What is LASIK?
LASIK stands for "Laser-Assisted In Situ Keratomileusis" and is a procedure that permanently changes the shape of the cornea, the clear covering of the front of the eye, using an excimer laser. LASIK is intended to reduce your dependency on glasses or contact lenses for patients who are nearsighted, farsighted, or who have astigmatism.

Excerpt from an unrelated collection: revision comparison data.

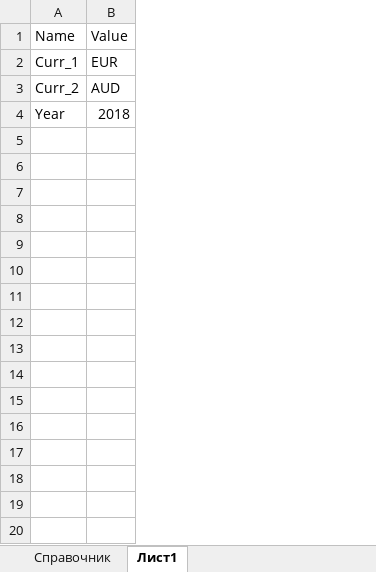
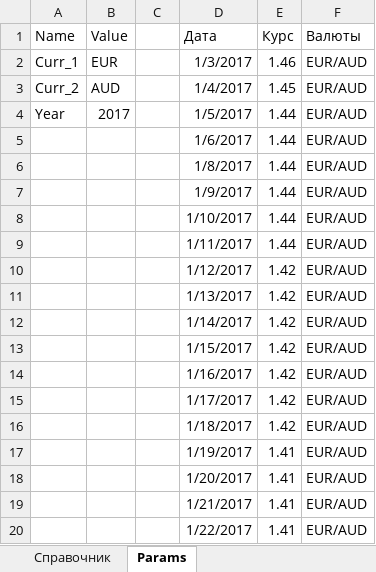
Before and after one commit to mvs0301/ODMExcel, an Excel workbook: Topic 7/Семинар ПИ20-1_23.xlsx, sheet Params, drawn as a sheet; only a part is shown; values as stored, in another font and other column widths than the file's, no borders; table styles not drawn; the diff covers the shown part only; the diff names each change by its address in the sheet, - before the commit and + after, or states it on an @@ line.

Commit message:
Add files via upload

```diff
--- a/Topic 7/Семинар ПИ20-1_23.xlsx (sheet Params)
+++ b/Topic 7/Семинар ПИ20-1_23.xlsx (sheet Params)
-sheet tab: Лист1
+sheet tab: Params
+column C, empty
+column D (Дата), rows 2-4: 1/3/2017 | 1/4/2017 | 1/5/2017
+column E (Курс), rows 2-4: 1.46 | 1.45 | 1.44
+column F (Валюты), rows 2-4: all EUR/AUD
-B4 (Value): 2018
+B4 (Value): 2017
+row 5:  |  |  | 1/6/2017 | 1.44 | EUR/AUD
+row 6:  |  |  | 1/8/2017 | 1.44 | EUR/AUD
+row 7:  |  |  | 1/9/2017 | 1.44 | EUR/AUD
+row 8:  |  |  | 1/10/2017 | 1.44 | EUR/AUD
+row 9:  |  |  | 1/11/2017 | 1.44 | EUR/AUD
+row 10:  |  |  | 1/12/2017 | 1.42 | EUR/AUD
+row 11:  |  |  | 1/13/2017 | 1.42 | EUR/AUD
+row 12:  |  |  | 1/14/2017 | 1.42 | EUR/AUD
+row 13:  |  |  | 1/15/2017 | 1.42 | EUR/AUD
+row 14:  |  |  | 1/16/2017 | 1.42 | EUR/AUD
+row 15:  |  |  | 1/17/2017 | 1.42 | EUR/AUD
+row 16:  |  |  | 1/18/2017 | 1.42 | EUR/AUD
+row 17:  |  |  | 1/19/2017 | 1.41 | EUR/AUD
+row 18:  |  |  | 1/20/2017 | 1.41 | EUR/AUD
+row 19:  |  |  | 1/21/2017 | 1.41 | EUR/AUD
+row 20:  |  |  | 1/22/2017 | 1.41 | EUR/AUD
```
Also changed, not shown: 343 added rows elsewhere in this sheet.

LASIK laser vision correction at Eye Excellence Vision Center in Houston, Texas is blade-free. Two different lasers are used to perform the procedure. The first laser is used to make the flap, while the second laser is used to perform the actual correction. LASIK is done using a topical anesthetic drop. The patient remains awake during the LASIK procedure and will have a short recovery time after it is completed. LASIK is fast and in most cases pain free. LASIK procedures typically take less than 15 minutes, and we can perform LASIK at either of our Houston, Texas locations in the Museum District or the Hospital District. The patient will lie down in a reclining chair in a room containing the two laser systems. This includes two large machines with microscopes and computer screens attached to it.
A numbing drop will be placed in the patient’s eye, the area around the eye will be cleaned, and an instrument called a lid speculum will be used to hold the eyelids open. At Eye Excellence in Houston, the doctor will use a laser, instead of a mechanical microkeratome, to create a protective flap on the cornea. The patient’s vision will dim and slight pressure may be felt, but usually no discomfort. Laser energy is focused inside the corneal tissue at an exact depth, creating thousands of small bubbles of gas and water that help create the flap. The bubbles create a fine layer of perforation at the intended depth, which becomes the separation plane of the corneal flap.
The patient will be able to see, but will experience fluctuating degrees of blurred vision during the rest of the procedure. The doctor will then lift the flap and fold it back on its hinge, and dry the exposed tissue. Next, the excimer laser will be positioned over the eye and the patient will be asked to stare at a light. This light is to help keep the eye fixed on one spot once the laser comes on. If the eye moves, the laser has a state of the art eye tracker that will track all of your eyes movements. If your eye moves off center, the laser will stop automatically. The laser is programmed to restart and continue treatment where it left off once the eye is realigned.
When the eye is in the correct position, your doctor will start the laser. At this point in the surgery, the patient may become aware of new sounds and odors. The pulse of the laser makes a ticking sound. A computer controls the amount of laser energy delivered to the eye. Before the start of surgery, your doctor will have programmed the laser to make precise levels of correction based on the measurements taken prior to surgery. After the pulses of laser energy reshapes your cornea, the protective flap is put back into position, adhering almost immediately.
A shield or glasses will be placed over the eye(s) at the end of the procedure as protection, since no stitches are used to hold the flap in place. It is important for the patient to wear this shield or glasses to prevent rubbing the eye(s) and putting pressure on the eye while they sleep, and to protect the eye from accidentally being hit or poked until the flap has healed.
What Kind of Results Should I Expect?
At Eye Excellence, LASIK resulting in 20/20 and even beyond is always the goal. While LASIK surgery does not promise every patient 20/20 vision, it most often significantly improves some aspects of vision. LASIK surgery is very specific in the way it reshapes the cornea. It can correct nearsightedness, farsightedness or even astigmatism.
FDA clinical study data presented at a recent American Society of Cataract & Refractive Surgeons Conference (ASCRS) indicated that 98% of the clinical study participants could see 20/20 or better after LASIK.
Is LASIK Right For Me?
Eye Excellence Vision Center in Houston invites you to take advantage of our free LASIK screening. If glasses or contact lenses make your vision significantly better, you are likely to be an excellent candidate for LASIK surgery. If your problem is caused by something other than the shape of your cornea, such as a cataract or a retinal disorder, LASIK surgery is not appropriate. If you are not a LASIK candidate, don’t be discouraged as there are many LASIK alternatives that Eye Excellence will be happy to review with you. You can also take the preliminary LASIK self-evaluation located under the LASIK tab of this website.